About this task:
Please show every line in the entries below that includes the word "block".

Information provided:
# # # # # # #

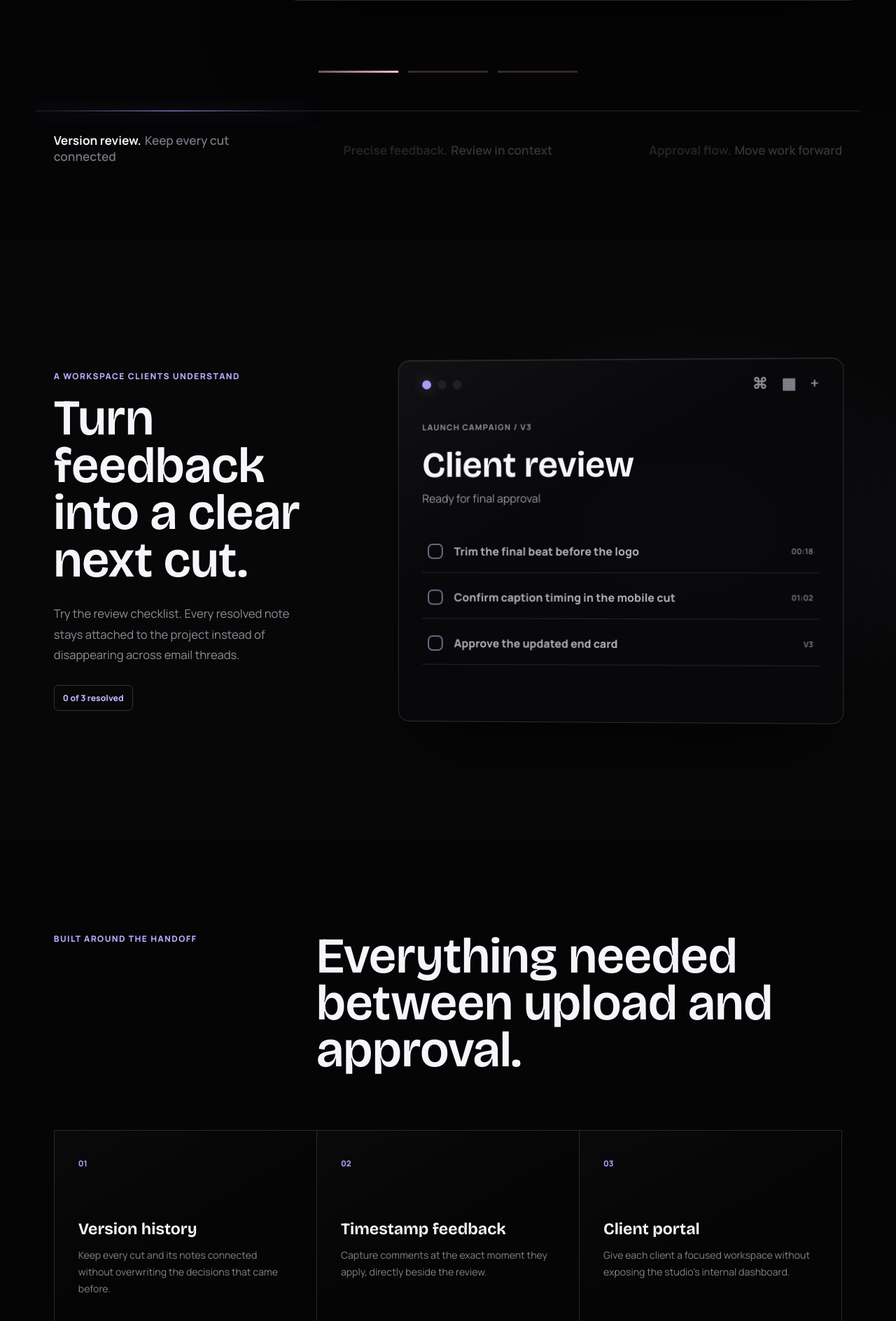
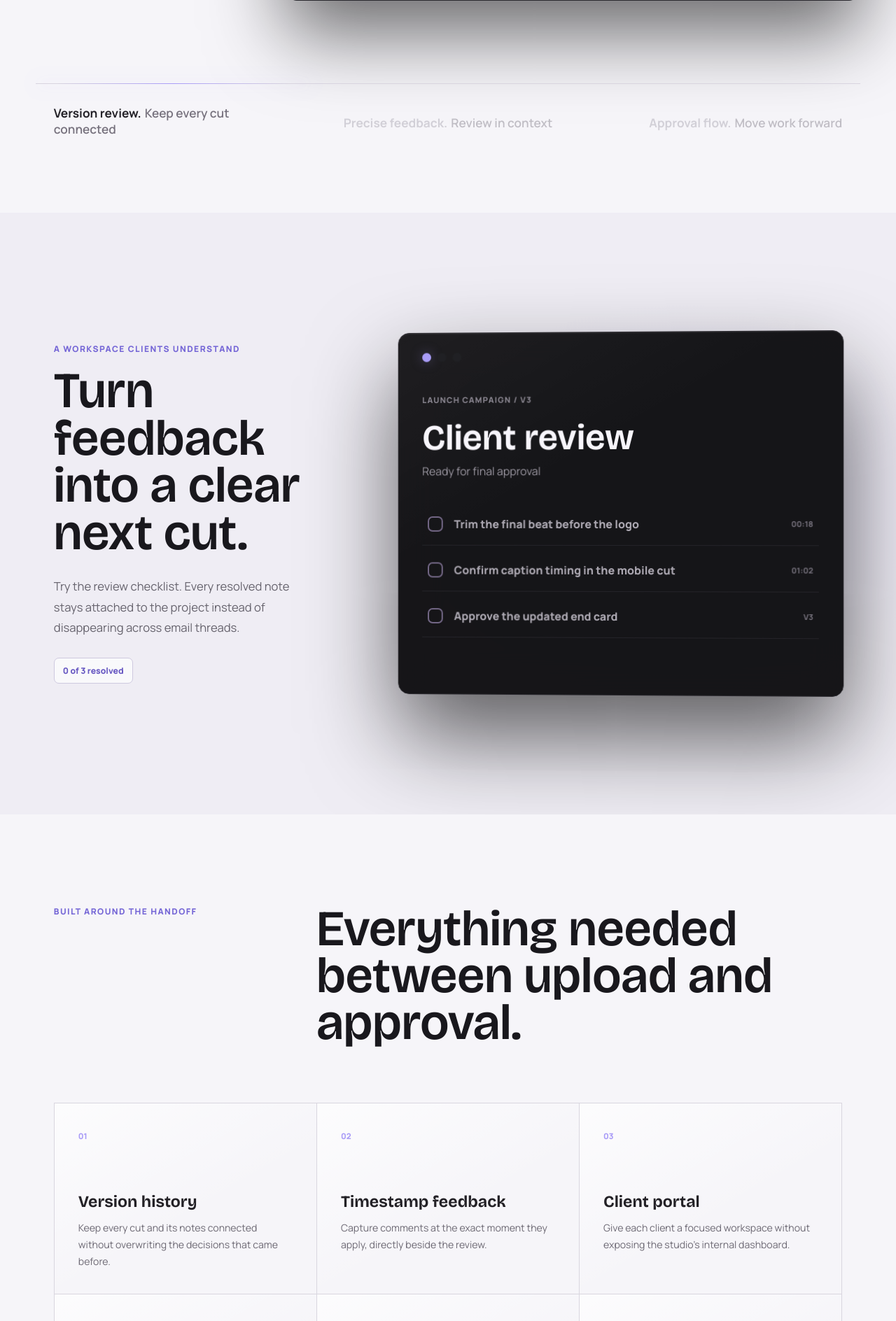
Before and after one commit to melody940504-ai/clientflow, a FastAPI app: page / in a window 1280 px wide. Shown: the part 1907-3795 px from the top of the page at 70% size. Run offline with FastAPI, Linux system fonts and the light colour scheme; some libraries are stand-ins or nearby versions.

Commit message:
Fix landing theme and carousel behavior

```diff
--- a/app/static/app.js
+++ b/app/static/app.js
@@ -59,19 +59,17 @@
   if (showcase) {
     const scenes = Array.from(showcase.querySelectorAll('[data-showcase-scene]'));
     const tabs = Array.from(showcase.querySelectorAll('[data-showcase-tab]'));
-    const progressSegments = Array.from(showcase.querySelectorAll('[data-showcase-progress]'));
     const showcaseLinks = Array.from(document.querySelectorAll('[data-showcase-link]'));
     const switcher = showcase.querySelector('.showcase-switcher');
     const reduceMotion = window.matchMedia('(prefers-reduced-motion: reduce)').matches;
     let activeIndex = 0;
     let rotationTimer = null;
 
-    const restartProgress = (index) => {
-      progressSegments.forEach((segment) => segment.classList.remove('is-active'));
-      const activeSegment = progressSegments[index];
-      if (!activeSegment) return;
-      void activeSegment.offsetWidth;
-      activeSegment.classList.add('is-active');
+    const restartProgress = () => {
+      if (!switcher) return;
+      switcher.classList.remove('is-progressing');
+      void switcher.offsetWidth;
+      switcher.classList.add('is-progressing');
     };
 
     const showScene = (nextIndex, userInitiated = false) => {
@@ -90,12 +88,8 @@
         tab.tabIndex = isActive ? 0 : -1;
       });
 
-      showcaseLinks.forEach((link) => {
-        link.classList.toggle('is-current', Number.parseInt(link.dataset.showcaseLink, 10) === activeIndex);
-      });
-
       switcher?.style.setProperty('--showcase-index', String(activeIndex));
-      restartProgress(activeIndex);
+      restartProgress();
 
       if (userInitiated && window.innerWidth <= 640) {
         tabs[activeIndex]?.scrollIntoView({ behavior: reduceMotion ? 'auto' : 'smooth', block: 'nearest', inline: 'center' });
@@ -111,7 +105,7 @@
     const startRotation = () => {
       stopRotation();
       showcase.classList.remove('is-paused');
-      if (!reduceMotion && document.visibilityState === 'visible') {
+      if (document.visibilityState === 'visible') {
         rotationTimer = window.setInterval(() => showScene(activeIndex + 1), 5200);
       }
     };
--- a/app/static/styles.css
+++ b/app/static/styles.css
@@ -2496,12 +2496,8 @@ html:not([data-theme="dark"]) :is(
 }
 
 .landing-product-nav a:hover::after,
-.landing-product-nav a.is-current::after {
+.landing-product-nav a:focus-visible::after {
   transform: scaleX(1);
-}
-
-.landing-product-nav a.is-current {
-  color: var(--text);
 }
 
 .landing-nav-actions {
@@ -3261,38 +3257,6 @@ html:not([data-theme="dark"]) :is(
   border-top: 1px solid #242329;
 }
 
-.showcase-progress {
-  display: flex;
-  justify-content: center;
-  gap: 14px;
-  width: min(370px, calc(100% - 40px));
-  margin: 36px auto 0;
-}
-
-.showcase-progress > span {
-  position: relative;
-  overflow: hidden;
-  flex: 1;
-  height: 3px;
-  background: #34262b;
-}
-
-.showcase-progress i {
-  position: absolute;
-  inset: 0;
-  background: linear-gradient(90deg, #68545d, #d49daf 74%, #f2c4d2);
-  box-shadow: 0 0 18px rgba(220, 151, 174, 0.82);
-  transform: translateX(-101%);
-}
-
-.showcase-progress > span.is-active i {
-  animation: showcase-progress 5.2s linear forwards;
-}
-
-.product-showcase.is-paused .showcase-progress > span.is-active i {
-  animation-play-state: paused;
-}
-
 #workflow,
 #capabilities,
 #demo {
@@ -3308,7 +3272,17 @@ html:not([data-theme="dark"]) :is(
   height: 1px;
   background: linear-gradient(90deg, transparent 8%, #a99cf7 50%, transparent 92%);
   box-shadow: 0 0 22px rgba(169, 156, 247, 0.7);
+  transform: scaleX(0);
+  transform-origin: left;
   transition: left 420ms cubic-bezier(.2,.72,.2,1);
+}
+
+.showcase-switcher.is-progressing::after {
+  animation: switcher-progress 5.2s linear forwards;
+}
+
+.product-showcase.is-paused .showcase-switcher::after {
+  animation-play-state: paused;
 }
 
 .showcase-switcher button {
@@ -3431,14 +3405,6 @@ html:not([data-theme="dark"]) :is(
   box-shadow: 0 0 18px rgba(169, 156, 247, 0.34);
 }
 
-.command-window-bar > div {
-  display: flex;
-  gap: 20px;
-  margin-left: auto;
-  color: #8d8993;
-  font-size: 1.35rem;
-}
-
 .command-window-label {
   margin: 20px 0 0;
   color: #8a8691;
@@ -3614,6 +3580,129 @@ html:not([data-theme="dark"]) :is(
   font-size: clamp(4rem, 8vw, 8rem);
 }
 
+html:not([data-theme="dark"]) .landing-page {
+  background: #f6f5f9;
+  color: #19181d;
+}
+
+html:not([data-theme="dark"]) .landing-page .lumaire-stage-backdrop {
+  opacity: 0.26;
+  filter: grayscale(0.35) contrast(0.72);
+}
+
+html:not([data-theme="dark"]) .landing-page .lumaire-stage-shade {
+  background:
+    linear-gradient(180deg, rgba(248, 247, 251, 0.58) 0%, rgba(248, 247, 251, 0.82) 54%, #f6f5f9 97%),
+    radial-gradient(ellipse 58% 46% at 50% 32%, rgba(255, 255, 255, 0.12), rgba(246, 245, 249, 0.55));
+}
+
+html:not([data-theme="dark"]) .landing-page .stage-kicker {
+  color: #7465d6;
+}
+
+html:not([data-theme="dark"]) .landing-page .lumaire-stage-copy h1,
+html:not([data-theme="dark"]) .landing-page .showcase-heading h2,
+html:not([data-theme="dark"]) .landing-page .showcase-copy h3,
+html:not([data-theme="dark"]) .landing-page .interactive-review-copy h2,
+html:not([data-theme="dark"]) .landing-page .landing-capabilities h2,
+html:not([data-theme="dark"]) .landing-page .landing-final-cta h2 {
+  color: #19181d;
+  text-shadow: none;
+}
+
+html:not([data-theme="dark"]) .landing-page .stage-lead,
+html:not([data-theme="dark"]) .landing-page .showcase-heading > p:last-child,
+html:not([data-theme="dark"]) .landing-page .showcase-copy p,
+html:not([data-theme="dark"]) .landing-page .interactive-review-copy > p:not(.stage-kicker),
+html:not([data-theme="dark"]) .landing-page .landing-final-cta > p:not(.stage-kicker) {
+  color: #66636d;
+}
+
+html:not([data-theme="dark"]) .landing-page .stage-secondary {
+  border-color: #d8d5df;
+  background: rgba(255, 255, 255, 0.82);
+  color: #222126;
+  box-shadow:
+    0 10px 28px rgba(42, 35, 70, 0.08),
+    0 1px 0 rgba(255, 255, 255, 0.94) inset;
+}
+
+html:not([data-theme="dark"]) .landing-page .stage-secondary:hover {
+  border-color: #aaa1d8;
+  background: #ffffff;
+}
+
+html:not([data-theme="dark"]) .landing-page .stage-scroll-cue {
+  color: #6e6a75;
+}
+
+html:not([data-theme="dark"]) .landing-page .product-showcase,
+html:not([data-theme="dark"]) .landing-page .landing-capabilities {
+  background: #f6f5f9;
+  color: #19181d;
+}
+
+html:not([data-theme="dark"]) .landing-page .interactive-review {
+  background:
+    radial-gradient(ellipse 44% 46% at 76% 48%, rgba(155, 140, 246, 0.13), transparent 72%),
+    #efedf4;
+  color: #19181d;
+}
+
+html:not([data-theme="dark"]) .landing-page .review-status {
+  border-color: #cec9df;
+  background: rgba(255, 255, 255, 0.66);
+  color: #6758c2;
+}
+
+html:not([data-theme="dark"]) .landing-page .review-command-window {
+  color: #f7f5fb;
+}
+
+html:not([data-theme="dark"]) .landing-page .showcase-switcher {
+  border-color: #d8d4df;
+}
+
+html:not([data-theme="dark"]) .landing-page .showcase-switcher button {
+  color: #a29eaa;
+}
+
+html:not([data-theme="dark"]) .landing-page .showcase-switcher button.is-active {
+  color: #242228;
+}
+
+html:not([data-theme="dark"]) .landing-page .showcase-switcher span {
+  color: #77727e;
+}
+
+html:not([data-theme="dark"]) .landing-page .capability-grid {
+  border-color: #d9d6df;
+}
+
+html:not([data-theme="dark"]) .landing-page .capability-grid article {
+  border-color: #d9d6df;
+  background: linear-gradient(150deg, rgba(255, 255, 255, 0.72), transparent 58%);
+}
+
+html:not([data-theme="dark"]) .landing-page .capability-grid article:hover {
+  background-color: #ffffff;
+}
+
+html:not([data-theme="dark"]) .landing-page .capability-grid h3 {
+  color: #232126;
+}
+
+html:not([data-theme="dark"]) .landing-page .capability-grid p {
+  color: #6d6974;
+}
+
+html:not([data-theme="dark"]) .landing-page .landing-final-cta {
+  background:
+    linear-gradient(180deg, #f6f5f9, rgba(246, 245, 249, 0.86)),
+    url("/static/images/lumaire-stage.png") center bottom / cover;
+  color: #19181d;
+}
+
 @keyframes stage-breathe {
   from { transform: scale(1.02); }
   to { transform: scale(1.055); }
@@ -3629,9 +3718,9 @@ html:not([data-theme="dark"]) :is(
   50% { transform: translateY(4px); }
 }
 
-@keyframes showcase-progress {
-  from { transform: translateX(-101%); }
-  to { transform: translateX(0); }
+@keyframes switcher-progress {
+  from { transform: scaleX(0); }
+  to { transform: scaleX(1); }
 }
 
 @media (max-width: 980px) {
@@ -3897,10 +3986,6 @@ html:not([data-theme="dark"]) :is(
     scrollbar-width: none;
   }
 
-  .showcase-progress {
-    margin-top: 28px;
-  }
-
   .showcase-switcher::-webkit-scrollbar {
     display: none;
   }
@@ -3931,10 +4016,6 @@ html:not([data-theme="dark"]) :is(
     min-height: 500px;
     padding: 0 18px 28px;
     border-radius: 11px;
-  }
-
-  .command-window-bar > div {
-    gap: 14px;
   }
 
   .review-command-window h3 {
@@ -4082,4 +4163,9 @@ html:not([data-theme="dark"]) :is(
     animation-iteration-count: 1 !important;
     transition-duration: 0.01ms !important;
   }
-}
+
+  .showcase-switcher.is-progressing::after {
+    animation-duration: 5.2s !important;
+    animation-iteration-count: 1 !important;
+  }
+}
--- a/app/templates/base.html
+++ b/app/templates/base.html
@@ -13,7 +13,7 @@
   <link rel="preconnect" href="https://fonts.googleapis.com">
   <link rel="preconnect" href="https://fonts.gstatic.com" crossorigin>
   <link href="https://fonts.googleapis.com/css2?family=Bricolage+Grotesque:opsz,wdth,wght@12..96,75..100,400..800&family=Manrope:wght@400;500;600;700;800&display=swap" rel="stylesheet">
-  <link rel="stylesheet" href="/static/styles.css?v=20260730-product-nav">
+  <link rel="stylesheet" href="/static/styles.css?v=20260730-carousel-fix">
   <link rel="stylesheet" href="/static/onboarding.css?v=20260729">
 </head>
 <body class="{{ body_class or '' }}" {% if branding %}style="--primary: {{ branding.brand_color }}; --primary-strong: color-mix(in srgb, {{ branding.brand_color }} 86%, white);"{% endif %}>
@@ -94,7 +94,7 @@
     {% endif %}
     {% block content %}{% endblock %}
   </main>
-  <script src="/static/app.js?v=20260730-product-nav"></script>
+  <script src="/static/app.js?v=20260730-carousel-fix"></script>
   <script src="/static/onboarding.js?v=20260729"></script>
 </body>
 </html>
--- a/app/templates/landing.html
+++ b/app/templates/landing.html
@@ -131,12 +131,6 @@
     </article>
   </div>
 
-  <div class="showcase-progress" aria-hidden="true">
-    <span class="is-active" data-showcase-progress><i></i></span>
-    <span data-showcase-progress><i></i></span>
-    <span data-showcase-progress><i></i></span>
-  </div>
-
   <div class="showcase-switcher" role="tablist" aria-label="Product workflow">
     <button class="is-active" type="button" role="tab" aria-selected="true" data-showcase-tab="0">
       <strong>Version review.</strong><span>Keep every cut connected</span>
@@ -161,7 +155,6 @@
   <div class="review-command-window">
     <div class="command-window-bar">
       <span></span><span></span><span></span>
-      <div aria-hidden="true"><b>&#8984;</b><b>&#9638;</b><b>+</b></div>
     </div>
     <p class="command-window-label">Launch campaign / V3</p>
     <h3>Client review</h3>
```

# # # # # # #

Answer section:
         tabs[activeIndex]?.scrollIntoView({ behavior: reduceMotion ? 'auto' : 'smooth', block: 'nearest', inline: 'center' });
     {% block content %}{% endblock %}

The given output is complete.